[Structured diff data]

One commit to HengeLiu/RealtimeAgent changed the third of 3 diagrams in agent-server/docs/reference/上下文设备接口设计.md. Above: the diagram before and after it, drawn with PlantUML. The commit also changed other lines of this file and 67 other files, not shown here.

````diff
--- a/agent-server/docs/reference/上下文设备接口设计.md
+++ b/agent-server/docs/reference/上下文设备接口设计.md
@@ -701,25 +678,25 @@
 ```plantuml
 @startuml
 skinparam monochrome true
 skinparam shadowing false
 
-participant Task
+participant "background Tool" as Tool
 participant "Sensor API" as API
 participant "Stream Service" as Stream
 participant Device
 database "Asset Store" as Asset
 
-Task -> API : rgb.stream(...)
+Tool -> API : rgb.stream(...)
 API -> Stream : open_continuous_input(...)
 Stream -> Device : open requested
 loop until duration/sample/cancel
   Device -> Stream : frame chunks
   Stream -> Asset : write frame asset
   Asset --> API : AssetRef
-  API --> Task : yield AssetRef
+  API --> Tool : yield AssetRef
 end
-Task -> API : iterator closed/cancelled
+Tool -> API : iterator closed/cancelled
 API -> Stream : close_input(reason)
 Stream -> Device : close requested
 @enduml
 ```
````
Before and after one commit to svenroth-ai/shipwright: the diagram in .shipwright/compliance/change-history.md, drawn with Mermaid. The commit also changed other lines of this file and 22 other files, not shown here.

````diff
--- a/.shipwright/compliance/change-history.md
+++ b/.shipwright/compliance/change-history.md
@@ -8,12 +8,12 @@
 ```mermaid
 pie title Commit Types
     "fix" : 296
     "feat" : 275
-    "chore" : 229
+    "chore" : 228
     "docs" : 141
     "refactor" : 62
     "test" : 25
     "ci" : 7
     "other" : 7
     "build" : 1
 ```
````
==
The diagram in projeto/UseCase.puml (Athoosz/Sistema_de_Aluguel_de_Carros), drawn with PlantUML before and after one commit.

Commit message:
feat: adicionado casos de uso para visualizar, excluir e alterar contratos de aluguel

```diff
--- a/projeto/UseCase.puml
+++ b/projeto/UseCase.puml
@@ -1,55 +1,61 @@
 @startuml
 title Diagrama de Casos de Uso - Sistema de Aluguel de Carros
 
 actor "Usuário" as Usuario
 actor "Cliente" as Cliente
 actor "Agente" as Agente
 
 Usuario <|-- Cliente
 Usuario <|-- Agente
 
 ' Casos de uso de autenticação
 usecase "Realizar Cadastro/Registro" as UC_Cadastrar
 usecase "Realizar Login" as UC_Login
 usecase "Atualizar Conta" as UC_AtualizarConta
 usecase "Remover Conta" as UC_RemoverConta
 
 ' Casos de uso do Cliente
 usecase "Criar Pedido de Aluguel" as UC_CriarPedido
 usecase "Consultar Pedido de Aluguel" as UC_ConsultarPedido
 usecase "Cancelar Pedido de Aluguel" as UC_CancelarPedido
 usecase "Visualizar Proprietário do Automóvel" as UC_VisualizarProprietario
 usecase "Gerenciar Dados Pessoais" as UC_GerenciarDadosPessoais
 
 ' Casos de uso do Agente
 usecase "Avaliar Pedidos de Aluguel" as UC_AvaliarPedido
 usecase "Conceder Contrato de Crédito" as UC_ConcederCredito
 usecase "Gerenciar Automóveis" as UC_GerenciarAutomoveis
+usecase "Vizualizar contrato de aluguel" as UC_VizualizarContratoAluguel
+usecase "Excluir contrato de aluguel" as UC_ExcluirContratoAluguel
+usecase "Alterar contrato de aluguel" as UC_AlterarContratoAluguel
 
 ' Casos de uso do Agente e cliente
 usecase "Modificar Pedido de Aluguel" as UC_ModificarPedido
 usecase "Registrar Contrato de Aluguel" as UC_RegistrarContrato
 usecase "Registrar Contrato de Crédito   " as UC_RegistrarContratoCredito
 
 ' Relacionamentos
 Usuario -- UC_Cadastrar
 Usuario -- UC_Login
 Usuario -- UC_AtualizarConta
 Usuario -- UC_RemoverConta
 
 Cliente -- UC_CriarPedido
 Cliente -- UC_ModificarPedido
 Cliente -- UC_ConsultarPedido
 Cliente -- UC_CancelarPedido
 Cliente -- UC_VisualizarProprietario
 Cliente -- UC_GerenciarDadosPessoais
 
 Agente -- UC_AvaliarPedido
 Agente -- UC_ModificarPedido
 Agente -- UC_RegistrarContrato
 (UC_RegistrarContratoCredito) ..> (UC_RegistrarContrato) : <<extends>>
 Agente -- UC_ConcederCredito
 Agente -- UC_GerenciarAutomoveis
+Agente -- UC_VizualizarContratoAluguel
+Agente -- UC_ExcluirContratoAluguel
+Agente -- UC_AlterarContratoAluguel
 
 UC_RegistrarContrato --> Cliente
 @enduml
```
---
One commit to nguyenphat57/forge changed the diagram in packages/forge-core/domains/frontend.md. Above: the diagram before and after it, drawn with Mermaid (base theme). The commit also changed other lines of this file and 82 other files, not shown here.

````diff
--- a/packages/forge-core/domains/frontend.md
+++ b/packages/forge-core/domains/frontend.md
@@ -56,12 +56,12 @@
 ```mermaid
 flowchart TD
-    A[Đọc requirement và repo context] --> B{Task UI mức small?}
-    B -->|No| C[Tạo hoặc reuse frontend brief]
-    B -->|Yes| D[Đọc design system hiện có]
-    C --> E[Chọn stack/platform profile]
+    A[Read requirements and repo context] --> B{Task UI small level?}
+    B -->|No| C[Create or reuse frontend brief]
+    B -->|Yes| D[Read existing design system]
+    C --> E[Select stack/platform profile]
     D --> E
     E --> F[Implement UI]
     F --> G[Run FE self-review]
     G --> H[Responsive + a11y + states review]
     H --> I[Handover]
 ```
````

Required action:
If a line in the records above contains the word "Device", copy it.

Reply to the task:
 participant Device
 Stream -> Device : open requested
   Device -> Stream : frame chunks
 Stream -> Device : close requested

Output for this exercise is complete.